**DATA EXTRACTS**.
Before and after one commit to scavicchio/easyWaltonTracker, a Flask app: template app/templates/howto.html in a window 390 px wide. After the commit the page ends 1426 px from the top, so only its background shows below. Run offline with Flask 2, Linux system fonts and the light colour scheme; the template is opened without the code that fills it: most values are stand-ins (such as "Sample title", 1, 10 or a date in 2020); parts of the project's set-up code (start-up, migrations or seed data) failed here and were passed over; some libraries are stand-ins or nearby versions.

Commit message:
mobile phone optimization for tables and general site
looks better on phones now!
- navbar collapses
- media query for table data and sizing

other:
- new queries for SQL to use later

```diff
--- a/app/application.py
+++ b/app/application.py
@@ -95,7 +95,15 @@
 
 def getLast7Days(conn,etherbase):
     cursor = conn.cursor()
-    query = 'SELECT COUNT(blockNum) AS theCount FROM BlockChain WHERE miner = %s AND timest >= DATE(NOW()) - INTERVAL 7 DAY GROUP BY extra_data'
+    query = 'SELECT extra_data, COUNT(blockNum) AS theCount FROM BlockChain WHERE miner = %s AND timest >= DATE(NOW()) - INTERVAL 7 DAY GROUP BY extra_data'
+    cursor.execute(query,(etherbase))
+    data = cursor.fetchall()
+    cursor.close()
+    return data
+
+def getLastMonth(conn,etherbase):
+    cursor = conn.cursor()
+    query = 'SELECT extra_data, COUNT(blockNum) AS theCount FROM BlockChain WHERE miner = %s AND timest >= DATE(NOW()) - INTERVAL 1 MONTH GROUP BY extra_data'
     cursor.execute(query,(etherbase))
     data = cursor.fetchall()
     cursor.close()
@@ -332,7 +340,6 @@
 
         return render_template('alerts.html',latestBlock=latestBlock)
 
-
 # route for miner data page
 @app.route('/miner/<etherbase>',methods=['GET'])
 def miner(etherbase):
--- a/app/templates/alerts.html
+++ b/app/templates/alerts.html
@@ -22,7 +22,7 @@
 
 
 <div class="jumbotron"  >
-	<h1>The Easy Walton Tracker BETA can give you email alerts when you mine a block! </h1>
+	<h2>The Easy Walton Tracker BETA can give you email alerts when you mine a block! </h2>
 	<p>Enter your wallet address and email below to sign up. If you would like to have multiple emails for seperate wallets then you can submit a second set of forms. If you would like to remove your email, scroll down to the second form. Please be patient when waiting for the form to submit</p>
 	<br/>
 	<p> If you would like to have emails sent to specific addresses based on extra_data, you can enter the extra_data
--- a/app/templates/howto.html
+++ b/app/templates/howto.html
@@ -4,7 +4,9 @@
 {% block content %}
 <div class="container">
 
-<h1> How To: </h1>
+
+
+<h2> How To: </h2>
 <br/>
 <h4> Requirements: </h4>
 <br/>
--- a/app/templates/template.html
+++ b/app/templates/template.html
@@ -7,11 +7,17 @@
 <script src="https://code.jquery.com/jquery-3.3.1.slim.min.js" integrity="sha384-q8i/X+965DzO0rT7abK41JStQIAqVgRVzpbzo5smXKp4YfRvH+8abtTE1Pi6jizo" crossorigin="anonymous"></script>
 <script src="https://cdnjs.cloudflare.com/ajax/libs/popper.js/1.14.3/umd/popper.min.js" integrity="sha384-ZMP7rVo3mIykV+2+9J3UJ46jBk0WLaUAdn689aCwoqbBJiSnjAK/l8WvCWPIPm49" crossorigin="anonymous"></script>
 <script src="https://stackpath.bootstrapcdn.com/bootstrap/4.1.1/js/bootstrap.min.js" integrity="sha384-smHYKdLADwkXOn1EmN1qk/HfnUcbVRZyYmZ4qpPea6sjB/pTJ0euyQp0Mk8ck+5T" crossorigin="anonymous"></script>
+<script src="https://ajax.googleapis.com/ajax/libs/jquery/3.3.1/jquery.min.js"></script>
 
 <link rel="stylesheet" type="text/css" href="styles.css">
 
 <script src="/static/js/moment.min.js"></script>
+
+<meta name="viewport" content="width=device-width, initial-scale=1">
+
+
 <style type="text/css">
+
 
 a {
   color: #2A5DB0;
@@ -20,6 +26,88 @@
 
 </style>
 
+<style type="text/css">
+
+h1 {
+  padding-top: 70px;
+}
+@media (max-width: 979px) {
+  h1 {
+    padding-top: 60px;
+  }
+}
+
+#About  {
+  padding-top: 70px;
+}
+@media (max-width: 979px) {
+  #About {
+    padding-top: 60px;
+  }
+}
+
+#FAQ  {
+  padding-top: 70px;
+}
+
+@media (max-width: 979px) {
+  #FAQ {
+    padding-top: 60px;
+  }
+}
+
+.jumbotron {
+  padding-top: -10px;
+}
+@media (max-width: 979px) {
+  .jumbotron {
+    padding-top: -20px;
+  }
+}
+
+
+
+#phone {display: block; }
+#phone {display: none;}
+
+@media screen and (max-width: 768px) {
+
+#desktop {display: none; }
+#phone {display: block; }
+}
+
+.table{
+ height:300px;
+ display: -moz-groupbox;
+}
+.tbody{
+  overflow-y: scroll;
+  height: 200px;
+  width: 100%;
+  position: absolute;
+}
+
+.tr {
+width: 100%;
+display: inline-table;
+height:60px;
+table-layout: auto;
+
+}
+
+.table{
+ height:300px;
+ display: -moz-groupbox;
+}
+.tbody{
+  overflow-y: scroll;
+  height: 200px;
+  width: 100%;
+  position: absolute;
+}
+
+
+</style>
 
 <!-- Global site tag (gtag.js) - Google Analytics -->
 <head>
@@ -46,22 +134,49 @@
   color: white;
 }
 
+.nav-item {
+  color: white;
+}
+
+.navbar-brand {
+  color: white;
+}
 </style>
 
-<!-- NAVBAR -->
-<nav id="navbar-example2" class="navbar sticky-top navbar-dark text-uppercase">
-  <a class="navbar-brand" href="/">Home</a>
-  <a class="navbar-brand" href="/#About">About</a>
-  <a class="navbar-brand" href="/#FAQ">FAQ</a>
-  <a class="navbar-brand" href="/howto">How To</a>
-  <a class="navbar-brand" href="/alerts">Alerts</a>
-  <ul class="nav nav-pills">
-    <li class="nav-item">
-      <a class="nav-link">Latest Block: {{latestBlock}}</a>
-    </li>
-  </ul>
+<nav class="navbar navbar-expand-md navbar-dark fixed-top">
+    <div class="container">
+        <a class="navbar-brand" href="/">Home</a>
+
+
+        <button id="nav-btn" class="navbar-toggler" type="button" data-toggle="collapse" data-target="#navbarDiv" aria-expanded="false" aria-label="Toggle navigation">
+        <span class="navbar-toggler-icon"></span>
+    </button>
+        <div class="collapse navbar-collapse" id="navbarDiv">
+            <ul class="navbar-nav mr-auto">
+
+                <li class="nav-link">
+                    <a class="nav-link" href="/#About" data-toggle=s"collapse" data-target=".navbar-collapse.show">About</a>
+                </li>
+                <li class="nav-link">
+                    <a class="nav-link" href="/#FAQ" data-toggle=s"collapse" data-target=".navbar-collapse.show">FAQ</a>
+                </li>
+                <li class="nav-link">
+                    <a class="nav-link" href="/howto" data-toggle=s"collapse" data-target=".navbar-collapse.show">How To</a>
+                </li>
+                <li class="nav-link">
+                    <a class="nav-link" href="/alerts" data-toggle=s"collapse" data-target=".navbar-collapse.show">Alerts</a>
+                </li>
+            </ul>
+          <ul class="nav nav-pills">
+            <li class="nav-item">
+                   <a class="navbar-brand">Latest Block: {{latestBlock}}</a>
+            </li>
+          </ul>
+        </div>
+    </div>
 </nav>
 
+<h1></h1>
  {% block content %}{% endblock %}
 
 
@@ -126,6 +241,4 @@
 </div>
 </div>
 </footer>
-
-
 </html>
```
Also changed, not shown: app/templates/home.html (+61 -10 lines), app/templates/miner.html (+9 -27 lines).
* * *
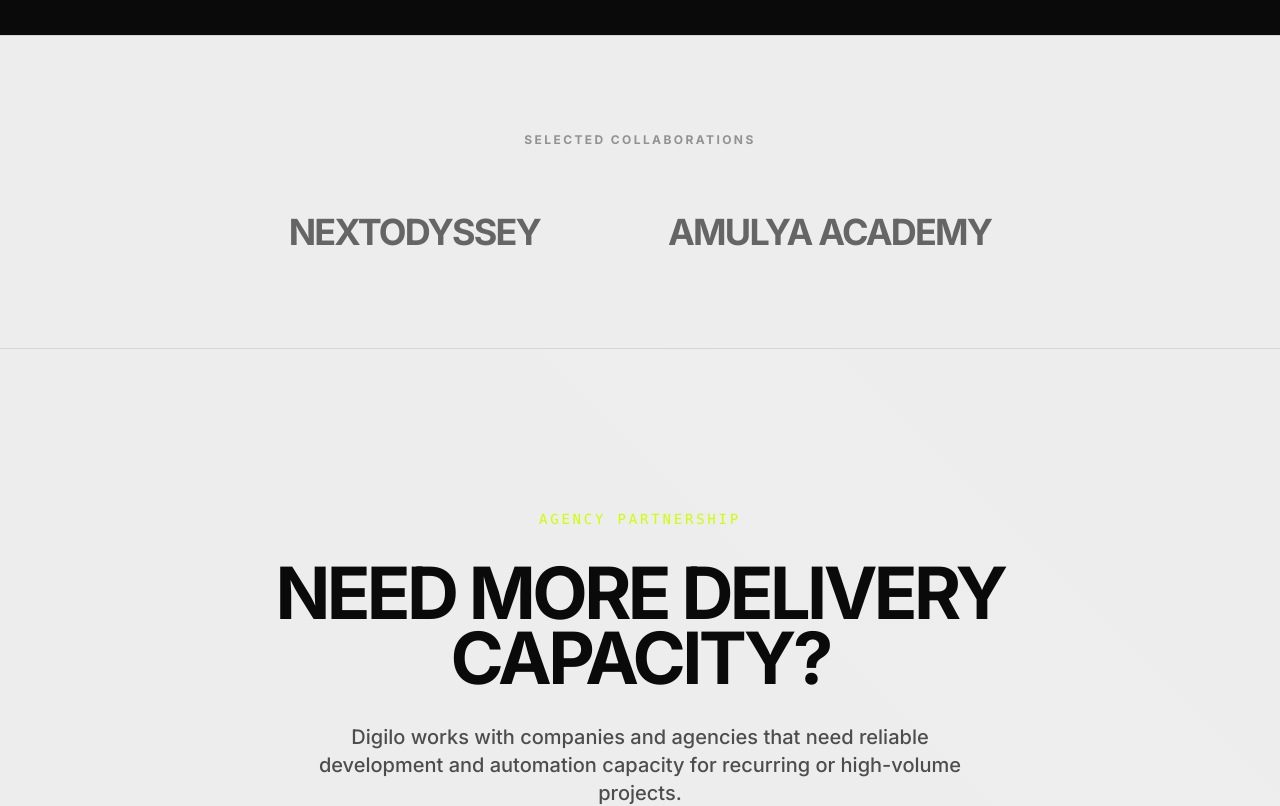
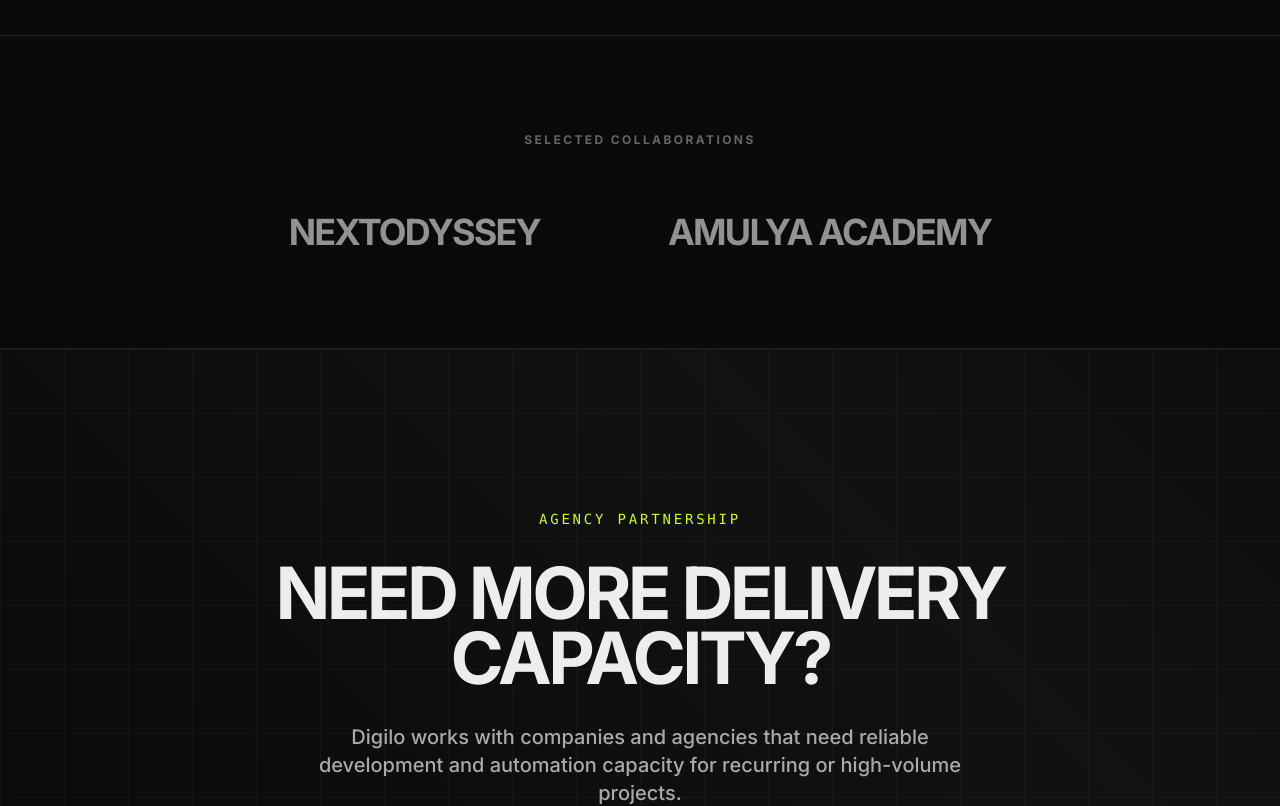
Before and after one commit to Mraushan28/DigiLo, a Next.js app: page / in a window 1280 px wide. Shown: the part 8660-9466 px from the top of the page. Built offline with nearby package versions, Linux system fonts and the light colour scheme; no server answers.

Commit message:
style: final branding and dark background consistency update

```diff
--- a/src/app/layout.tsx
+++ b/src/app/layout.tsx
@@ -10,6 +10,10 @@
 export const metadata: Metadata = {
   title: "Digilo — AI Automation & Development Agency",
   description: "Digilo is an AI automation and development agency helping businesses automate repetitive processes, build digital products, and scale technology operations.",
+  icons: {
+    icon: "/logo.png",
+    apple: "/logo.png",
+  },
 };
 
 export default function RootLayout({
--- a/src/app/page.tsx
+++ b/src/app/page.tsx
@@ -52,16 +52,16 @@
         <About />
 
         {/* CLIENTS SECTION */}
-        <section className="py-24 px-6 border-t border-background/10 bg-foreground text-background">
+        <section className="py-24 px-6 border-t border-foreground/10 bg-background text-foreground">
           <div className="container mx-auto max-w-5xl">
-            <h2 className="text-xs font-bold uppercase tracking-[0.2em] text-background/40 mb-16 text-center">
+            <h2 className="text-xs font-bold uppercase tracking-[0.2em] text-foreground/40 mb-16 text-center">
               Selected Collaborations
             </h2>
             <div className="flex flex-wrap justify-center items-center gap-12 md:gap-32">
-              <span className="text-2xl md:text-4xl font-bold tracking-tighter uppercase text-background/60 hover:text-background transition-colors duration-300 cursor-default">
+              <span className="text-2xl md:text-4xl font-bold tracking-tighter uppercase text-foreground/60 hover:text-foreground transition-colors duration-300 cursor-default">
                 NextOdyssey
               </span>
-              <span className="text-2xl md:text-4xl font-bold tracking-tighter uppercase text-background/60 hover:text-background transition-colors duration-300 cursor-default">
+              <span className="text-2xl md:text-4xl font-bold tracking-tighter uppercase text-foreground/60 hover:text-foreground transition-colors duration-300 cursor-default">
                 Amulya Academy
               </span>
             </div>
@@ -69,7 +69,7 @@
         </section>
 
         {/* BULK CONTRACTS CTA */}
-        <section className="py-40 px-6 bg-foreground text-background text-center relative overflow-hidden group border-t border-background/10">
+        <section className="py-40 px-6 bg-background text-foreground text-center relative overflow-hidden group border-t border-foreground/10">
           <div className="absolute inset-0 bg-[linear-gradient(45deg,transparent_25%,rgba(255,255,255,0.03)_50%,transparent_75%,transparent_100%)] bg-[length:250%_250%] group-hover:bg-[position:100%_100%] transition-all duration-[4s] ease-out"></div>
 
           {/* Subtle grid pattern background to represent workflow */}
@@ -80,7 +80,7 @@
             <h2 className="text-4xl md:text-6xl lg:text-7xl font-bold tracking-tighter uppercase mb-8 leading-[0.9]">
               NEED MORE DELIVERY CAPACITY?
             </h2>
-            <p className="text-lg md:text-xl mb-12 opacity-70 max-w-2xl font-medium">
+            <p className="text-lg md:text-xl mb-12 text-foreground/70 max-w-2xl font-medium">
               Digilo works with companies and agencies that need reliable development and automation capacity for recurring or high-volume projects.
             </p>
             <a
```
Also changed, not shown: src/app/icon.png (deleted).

**EXERCISE**. Return only those lines of the records that contain the string "etherbase".

**WRITTEN SOLUTION**.
 def getLast7Days(conn,etherbase):
+    cursor.execute(query,(etherbase))
+def getLastMonth(conn,etherbase):
     cursor.execute(query,(etherbase))
 @app.route('/miner/<etherbase>',methods=['GET'])
 def miner(etherbase):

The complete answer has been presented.